(Dataset excerpts)
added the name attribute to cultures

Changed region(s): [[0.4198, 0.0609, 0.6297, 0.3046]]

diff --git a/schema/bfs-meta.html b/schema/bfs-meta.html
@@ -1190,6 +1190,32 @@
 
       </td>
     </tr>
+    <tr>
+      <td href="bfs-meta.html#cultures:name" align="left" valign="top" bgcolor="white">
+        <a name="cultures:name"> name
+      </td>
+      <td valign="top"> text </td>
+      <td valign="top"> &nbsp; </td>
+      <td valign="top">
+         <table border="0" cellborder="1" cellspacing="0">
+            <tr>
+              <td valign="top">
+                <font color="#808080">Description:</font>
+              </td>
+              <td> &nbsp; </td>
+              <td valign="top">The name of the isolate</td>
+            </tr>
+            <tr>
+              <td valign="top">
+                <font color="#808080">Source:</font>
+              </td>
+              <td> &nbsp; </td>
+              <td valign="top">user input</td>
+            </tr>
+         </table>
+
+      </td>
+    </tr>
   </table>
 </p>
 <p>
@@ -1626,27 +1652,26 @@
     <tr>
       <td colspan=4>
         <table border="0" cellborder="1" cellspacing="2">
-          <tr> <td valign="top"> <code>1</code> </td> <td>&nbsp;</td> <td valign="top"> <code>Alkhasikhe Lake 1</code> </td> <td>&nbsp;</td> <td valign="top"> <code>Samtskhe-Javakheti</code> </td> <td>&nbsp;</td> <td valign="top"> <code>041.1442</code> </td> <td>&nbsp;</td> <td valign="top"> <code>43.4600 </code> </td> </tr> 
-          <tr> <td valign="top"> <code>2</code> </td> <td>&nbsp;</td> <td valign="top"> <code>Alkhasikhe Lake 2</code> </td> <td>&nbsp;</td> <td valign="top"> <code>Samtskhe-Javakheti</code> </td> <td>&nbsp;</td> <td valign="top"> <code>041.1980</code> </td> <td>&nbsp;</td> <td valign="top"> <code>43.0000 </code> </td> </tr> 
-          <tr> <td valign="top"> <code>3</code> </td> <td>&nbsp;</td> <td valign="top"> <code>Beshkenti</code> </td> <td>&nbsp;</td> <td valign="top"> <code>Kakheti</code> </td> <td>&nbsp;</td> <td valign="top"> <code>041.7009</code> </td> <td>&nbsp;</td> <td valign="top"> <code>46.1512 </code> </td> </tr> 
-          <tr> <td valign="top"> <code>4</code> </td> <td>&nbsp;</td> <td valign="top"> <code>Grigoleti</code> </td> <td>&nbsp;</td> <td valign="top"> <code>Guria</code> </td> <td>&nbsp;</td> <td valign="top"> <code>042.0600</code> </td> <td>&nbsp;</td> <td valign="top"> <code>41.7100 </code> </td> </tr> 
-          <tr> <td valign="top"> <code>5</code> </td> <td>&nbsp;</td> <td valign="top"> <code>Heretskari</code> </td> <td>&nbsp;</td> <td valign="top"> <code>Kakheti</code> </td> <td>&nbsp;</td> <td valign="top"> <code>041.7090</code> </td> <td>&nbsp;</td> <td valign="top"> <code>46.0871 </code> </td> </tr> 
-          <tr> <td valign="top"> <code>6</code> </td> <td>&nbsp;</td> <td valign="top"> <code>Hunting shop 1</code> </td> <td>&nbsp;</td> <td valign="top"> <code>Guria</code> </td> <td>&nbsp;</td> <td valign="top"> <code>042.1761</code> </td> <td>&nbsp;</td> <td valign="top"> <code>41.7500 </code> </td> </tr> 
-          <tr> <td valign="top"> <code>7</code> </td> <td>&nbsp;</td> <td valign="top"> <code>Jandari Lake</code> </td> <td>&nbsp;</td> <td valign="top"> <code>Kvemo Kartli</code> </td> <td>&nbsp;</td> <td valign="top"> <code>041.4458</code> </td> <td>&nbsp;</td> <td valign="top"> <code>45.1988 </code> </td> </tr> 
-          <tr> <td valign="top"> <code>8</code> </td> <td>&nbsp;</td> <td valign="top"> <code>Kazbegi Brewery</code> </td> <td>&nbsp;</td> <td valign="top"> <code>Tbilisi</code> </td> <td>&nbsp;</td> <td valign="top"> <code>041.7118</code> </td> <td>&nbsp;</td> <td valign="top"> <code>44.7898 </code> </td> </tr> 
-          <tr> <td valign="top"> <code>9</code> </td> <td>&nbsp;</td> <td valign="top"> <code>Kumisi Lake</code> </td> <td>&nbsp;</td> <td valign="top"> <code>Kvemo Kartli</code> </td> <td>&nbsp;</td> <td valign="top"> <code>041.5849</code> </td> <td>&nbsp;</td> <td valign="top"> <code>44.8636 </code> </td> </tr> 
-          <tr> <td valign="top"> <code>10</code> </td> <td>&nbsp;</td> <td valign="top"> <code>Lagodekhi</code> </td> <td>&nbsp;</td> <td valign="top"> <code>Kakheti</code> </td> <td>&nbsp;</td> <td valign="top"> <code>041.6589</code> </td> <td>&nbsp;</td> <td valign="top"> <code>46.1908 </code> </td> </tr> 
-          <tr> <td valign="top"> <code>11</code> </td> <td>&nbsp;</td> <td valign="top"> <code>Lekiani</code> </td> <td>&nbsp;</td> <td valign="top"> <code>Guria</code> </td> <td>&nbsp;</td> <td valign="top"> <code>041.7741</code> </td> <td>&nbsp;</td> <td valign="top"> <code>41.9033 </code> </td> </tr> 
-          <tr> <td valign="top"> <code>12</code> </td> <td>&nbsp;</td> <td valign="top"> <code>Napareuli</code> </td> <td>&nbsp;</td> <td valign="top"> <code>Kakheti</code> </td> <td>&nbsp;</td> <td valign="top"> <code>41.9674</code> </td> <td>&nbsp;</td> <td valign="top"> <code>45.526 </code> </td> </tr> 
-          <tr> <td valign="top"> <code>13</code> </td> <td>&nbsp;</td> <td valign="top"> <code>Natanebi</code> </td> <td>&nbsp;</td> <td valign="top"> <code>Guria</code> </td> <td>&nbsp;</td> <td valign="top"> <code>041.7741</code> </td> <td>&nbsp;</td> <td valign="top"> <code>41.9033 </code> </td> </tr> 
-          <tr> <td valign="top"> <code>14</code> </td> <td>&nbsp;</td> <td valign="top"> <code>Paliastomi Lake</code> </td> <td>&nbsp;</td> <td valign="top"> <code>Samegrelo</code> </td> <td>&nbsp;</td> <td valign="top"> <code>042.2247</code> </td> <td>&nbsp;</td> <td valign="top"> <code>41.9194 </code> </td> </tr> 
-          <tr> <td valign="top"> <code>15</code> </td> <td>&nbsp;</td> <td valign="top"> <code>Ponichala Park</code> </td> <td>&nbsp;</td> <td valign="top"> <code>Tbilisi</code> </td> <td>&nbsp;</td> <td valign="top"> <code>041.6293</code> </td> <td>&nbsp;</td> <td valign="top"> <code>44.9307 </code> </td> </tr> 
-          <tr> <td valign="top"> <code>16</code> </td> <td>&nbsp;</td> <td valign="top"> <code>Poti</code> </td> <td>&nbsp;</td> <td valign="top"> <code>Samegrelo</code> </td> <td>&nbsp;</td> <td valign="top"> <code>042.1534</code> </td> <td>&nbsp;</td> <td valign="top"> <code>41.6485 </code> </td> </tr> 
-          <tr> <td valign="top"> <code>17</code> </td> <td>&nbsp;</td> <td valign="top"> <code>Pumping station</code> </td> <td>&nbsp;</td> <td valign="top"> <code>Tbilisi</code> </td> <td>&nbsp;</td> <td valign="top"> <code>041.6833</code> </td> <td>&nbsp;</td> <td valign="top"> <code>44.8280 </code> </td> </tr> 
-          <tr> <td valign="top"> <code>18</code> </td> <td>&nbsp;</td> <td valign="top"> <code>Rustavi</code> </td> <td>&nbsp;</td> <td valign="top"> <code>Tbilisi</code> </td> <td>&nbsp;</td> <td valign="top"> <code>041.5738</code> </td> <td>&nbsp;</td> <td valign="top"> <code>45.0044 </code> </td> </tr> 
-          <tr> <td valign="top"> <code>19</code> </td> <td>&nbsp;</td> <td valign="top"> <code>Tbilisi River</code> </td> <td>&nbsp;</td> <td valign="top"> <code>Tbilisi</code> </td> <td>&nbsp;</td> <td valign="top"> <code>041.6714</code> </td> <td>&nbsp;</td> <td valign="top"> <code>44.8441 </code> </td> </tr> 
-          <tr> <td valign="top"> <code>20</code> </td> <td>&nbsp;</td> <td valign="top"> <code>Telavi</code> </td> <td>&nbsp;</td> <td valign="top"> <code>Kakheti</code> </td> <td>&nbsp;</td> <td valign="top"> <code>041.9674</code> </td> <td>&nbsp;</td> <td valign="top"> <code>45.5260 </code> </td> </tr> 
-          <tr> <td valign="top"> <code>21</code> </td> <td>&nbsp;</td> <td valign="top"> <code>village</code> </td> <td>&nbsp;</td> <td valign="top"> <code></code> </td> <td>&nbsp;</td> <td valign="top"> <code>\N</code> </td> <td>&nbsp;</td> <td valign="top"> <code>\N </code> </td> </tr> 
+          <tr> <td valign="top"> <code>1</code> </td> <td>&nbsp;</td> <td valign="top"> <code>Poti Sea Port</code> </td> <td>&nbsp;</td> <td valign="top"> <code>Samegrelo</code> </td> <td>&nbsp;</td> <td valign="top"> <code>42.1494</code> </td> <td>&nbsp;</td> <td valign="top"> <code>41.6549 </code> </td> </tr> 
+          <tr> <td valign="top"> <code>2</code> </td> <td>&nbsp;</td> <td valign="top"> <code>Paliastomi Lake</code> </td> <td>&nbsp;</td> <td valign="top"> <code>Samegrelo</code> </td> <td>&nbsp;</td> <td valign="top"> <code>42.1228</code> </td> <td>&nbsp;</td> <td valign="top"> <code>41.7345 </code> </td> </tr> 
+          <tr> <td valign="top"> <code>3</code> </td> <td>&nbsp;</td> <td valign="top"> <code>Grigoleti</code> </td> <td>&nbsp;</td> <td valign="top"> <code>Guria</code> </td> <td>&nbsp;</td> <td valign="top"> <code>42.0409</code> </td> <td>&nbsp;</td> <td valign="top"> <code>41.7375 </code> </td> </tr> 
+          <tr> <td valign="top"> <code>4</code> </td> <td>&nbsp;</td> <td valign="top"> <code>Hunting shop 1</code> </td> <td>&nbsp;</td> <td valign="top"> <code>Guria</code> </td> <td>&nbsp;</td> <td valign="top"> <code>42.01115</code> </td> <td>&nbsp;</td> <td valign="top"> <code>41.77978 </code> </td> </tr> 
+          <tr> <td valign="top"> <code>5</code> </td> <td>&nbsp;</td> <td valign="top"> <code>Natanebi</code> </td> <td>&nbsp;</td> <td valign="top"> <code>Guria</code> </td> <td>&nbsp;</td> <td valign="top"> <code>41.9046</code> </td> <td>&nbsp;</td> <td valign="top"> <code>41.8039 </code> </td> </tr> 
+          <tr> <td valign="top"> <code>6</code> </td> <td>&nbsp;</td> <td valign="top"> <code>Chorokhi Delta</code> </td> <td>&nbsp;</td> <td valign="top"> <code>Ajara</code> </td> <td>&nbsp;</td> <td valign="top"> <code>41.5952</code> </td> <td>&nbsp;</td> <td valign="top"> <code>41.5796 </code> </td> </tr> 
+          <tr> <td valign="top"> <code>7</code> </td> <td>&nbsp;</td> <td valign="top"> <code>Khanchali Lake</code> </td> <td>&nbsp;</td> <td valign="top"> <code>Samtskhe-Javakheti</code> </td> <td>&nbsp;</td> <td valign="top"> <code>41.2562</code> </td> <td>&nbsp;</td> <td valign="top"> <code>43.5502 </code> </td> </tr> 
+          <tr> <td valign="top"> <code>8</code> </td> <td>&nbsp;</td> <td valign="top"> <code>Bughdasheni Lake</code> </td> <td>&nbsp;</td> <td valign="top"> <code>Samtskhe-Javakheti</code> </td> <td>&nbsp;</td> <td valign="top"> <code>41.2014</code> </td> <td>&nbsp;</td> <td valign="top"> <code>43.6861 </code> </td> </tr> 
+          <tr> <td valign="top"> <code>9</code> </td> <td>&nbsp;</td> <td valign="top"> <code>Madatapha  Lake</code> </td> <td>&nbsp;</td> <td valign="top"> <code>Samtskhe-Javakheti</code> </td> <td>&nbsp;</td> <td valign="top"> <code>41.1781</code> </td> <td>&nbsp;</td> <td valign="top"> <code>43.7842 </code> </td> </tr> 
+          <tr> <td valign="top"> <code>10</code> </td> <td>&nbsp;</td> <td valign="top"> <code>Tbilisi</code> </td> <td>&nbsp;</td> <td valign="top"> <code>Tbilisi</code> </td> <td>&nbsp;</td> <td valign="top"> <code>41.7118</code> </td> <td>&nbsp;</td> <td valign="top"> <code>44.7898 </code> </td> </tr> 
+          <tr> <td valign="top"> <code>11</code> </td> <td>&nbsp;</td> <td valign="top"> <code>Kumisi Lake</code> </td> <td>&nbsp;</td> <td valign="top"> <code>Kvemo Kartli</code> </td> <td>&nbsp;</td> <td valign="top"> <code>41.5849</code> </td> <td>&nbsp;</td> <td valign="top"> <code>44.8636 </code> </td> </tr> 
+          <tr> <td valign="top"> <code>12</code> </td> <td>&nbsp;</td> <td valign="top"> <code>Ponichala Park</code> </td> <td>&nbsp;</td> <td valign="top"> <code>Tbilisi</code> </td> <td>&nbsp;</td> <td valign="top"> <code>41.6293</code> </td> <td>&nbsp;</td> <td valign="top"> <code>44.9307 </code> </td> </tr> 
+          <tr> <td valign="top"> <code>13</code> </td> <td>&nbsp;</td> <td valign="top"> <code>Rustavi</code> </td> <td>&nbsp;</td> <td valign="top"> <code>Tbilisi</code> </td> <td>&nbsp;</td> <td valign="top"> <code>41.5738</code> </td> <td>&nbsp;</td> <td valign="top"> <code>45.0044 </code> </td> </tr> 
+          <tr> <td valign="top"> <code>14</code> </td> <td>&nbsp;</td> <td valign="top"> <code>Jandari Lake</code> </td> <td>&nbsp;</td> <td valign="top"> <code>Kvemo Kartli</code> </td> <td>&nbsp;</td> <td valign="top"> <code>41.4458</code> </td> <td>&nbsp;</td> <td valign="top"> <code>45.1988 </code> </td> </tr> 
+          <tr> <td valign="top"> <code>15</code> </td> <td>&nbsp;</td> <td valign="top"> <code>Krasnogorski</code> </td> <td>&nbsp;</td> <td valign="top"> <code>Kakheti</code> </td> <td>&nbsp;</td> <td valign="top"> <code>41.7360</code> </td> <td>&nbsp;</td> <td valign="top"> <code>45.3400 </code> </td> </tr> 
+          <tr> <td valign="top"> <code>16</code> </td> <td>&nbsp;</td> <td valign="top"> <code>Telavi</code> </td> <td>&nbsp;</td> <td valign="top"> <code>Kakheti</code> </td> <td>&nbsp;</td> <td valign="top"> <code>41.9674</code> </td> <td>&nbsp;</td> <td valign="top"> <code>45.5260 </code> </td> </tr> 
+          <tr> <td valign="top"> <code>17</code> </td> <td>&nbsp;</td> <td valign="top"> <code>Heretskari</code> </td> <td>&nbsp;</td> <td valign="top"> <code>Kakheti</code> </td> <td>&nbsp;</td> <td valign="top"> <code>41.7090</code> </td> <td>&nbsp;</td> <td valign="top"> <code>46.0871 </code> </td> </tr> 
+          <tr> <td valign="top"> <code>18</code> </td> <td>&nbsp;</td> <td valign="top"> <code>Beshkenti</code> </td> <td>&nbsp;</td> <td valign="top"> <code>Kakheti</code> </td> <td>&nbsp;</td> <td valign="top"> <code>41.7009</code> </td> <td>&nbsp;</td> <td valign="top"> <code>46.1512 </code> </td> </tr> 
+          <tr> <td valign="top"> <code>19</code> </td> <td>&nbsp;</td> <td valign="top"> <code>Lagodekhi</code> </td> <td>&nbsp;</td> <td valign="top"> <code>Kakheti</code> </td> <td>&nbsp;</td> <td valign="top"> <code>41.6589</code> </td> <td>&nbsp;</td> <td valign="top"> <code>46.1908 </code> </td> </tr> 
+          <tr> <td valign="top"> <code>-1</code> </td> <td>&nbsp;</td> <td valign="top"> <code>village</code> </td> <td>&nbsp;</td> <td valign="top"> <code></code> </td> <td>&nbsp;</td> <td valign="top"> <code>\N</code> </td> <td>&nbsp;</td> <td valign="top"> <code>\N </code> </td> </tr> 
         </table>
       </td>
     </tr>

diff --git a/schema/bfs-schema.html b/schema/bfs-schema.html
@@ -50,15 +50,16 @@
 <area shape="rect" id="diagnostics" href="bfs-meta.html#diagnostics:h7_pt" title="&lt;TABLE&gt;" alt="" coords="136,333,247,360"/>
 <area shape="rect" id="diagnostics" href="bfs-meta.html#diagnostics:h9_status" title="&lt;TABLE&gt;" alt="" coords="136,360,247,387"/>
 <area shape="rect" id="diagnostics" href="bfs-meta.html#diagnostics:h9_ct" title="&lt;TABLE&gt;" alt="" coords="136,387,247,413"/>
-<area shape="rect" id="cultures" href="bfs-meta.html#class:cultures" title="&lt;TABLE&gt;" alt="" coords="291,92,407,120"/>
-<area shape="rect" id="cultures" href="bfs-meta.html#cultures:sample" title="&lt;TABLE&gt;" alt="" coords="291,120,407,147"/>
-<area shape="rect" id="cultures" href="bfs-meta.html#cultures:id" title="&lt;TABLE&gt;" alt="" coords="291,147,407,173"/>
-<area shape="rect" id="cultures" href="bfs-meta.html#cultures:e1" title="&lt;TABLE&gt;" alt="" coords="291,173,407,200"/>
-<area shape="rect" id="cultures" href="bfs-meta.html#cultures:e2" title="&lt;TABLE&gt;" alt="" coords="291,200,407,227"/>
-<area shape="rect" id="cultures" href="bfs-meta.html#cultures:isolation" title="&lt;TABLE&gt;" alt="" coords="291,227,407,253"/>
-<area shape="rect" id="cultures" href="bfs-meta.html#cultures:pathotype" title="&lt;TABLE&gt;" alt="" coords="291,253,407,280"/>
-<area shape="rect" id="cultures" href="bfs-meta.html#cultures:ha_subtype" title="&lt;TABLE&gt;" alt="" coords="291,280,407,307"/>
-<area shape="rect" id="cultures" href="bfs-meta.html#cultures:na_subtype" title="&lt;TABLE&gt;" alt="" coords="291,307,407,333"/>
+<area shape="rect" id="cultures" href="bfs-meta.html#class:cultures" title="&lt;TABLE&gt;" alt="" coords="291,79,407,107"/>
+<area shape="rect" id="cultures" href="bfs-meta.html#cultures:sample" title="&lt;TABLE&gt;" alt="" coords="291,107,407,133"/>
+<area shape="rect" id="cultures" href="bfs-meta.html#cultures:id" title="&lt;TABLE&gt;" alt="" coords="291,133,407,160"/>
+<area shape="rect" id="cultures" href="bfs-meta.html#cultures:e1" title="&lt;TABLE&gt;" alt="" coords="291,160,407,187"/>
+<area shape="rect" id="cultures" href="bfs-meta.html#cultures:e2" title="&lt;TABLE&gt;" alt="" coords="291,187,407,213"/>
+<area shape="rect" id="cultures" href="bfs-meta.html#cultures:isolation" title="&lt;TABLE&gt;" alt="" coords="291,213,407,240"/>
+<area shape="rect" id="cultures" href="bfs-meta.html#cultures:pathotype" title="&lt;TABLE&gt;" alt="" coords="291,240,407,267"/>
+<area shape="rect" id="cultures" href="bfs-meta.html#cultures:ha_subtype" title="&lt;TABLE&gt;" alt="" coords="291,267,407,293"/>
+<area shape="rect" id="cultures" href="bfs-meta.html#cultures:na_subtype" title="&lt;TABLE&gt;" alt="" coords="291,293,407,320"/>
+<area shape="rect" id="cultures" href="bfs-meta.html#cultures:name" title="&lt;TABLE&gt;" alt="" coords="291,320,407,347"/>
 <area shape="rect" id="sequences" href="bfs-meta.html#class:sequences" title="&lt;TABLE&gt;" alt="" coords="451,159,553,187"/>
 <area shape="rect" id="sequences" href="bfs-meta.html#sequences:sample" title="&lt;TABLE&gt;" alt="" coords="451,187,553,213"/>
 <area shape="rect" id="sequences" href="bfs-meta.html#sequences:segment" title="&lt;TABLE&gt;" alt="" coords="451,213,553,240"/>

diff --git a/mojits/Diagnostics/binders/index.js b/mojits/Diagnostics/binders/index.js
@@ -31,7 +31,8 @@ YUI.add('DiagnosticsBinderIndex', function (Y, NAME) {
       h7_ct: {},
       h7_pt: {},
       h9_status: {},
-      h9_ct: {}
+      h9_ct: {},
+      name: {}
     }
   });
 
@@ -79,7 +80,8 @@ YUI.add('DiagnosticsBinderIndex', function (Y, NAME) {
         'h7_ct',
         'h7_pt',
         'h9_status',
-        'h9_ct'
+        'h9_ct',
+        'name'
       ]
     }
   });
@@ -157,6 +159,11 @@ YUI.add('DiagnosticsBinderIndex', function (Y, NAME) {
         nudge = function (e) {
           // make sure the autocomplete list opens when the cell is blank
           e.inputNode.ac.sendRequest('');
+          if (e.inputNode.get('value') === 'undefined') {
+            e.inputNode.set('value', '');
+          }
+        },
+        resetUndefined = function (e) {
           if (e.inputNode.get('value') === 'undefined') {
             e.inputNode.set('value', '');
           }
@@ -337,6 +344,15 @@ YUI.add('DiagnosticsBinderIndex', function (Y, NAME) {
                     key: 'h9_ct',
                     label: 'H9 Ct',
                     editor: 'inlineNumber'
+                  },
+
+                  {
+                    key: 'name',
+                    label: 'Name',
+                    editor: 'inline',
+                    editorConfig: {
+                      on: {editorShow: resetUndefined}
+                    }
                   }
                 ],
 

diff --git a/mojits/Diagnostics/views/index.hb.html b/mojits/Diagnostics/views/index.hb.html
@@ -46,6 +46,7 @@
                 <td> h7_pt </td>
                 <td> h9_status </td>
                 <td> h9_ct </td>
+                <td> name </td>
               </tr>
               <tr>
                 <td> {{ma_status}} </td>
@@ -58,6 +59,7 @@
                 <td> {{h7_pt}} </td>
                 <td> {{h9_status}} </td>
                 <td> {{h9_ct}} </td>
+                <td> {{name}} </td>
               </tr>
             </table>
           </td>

Task item: Scan the entries above and return each line that holds "inputNode".

Your response:
           e.inputNode.ac.sendRequest('');
+          if (e.inputNode.get('value') === 'undefined') {
+            e.inputNode.set('value', '');
           if (e.inputNode.get('value') === 'undefined') {
             e.inputNode.set('value', '');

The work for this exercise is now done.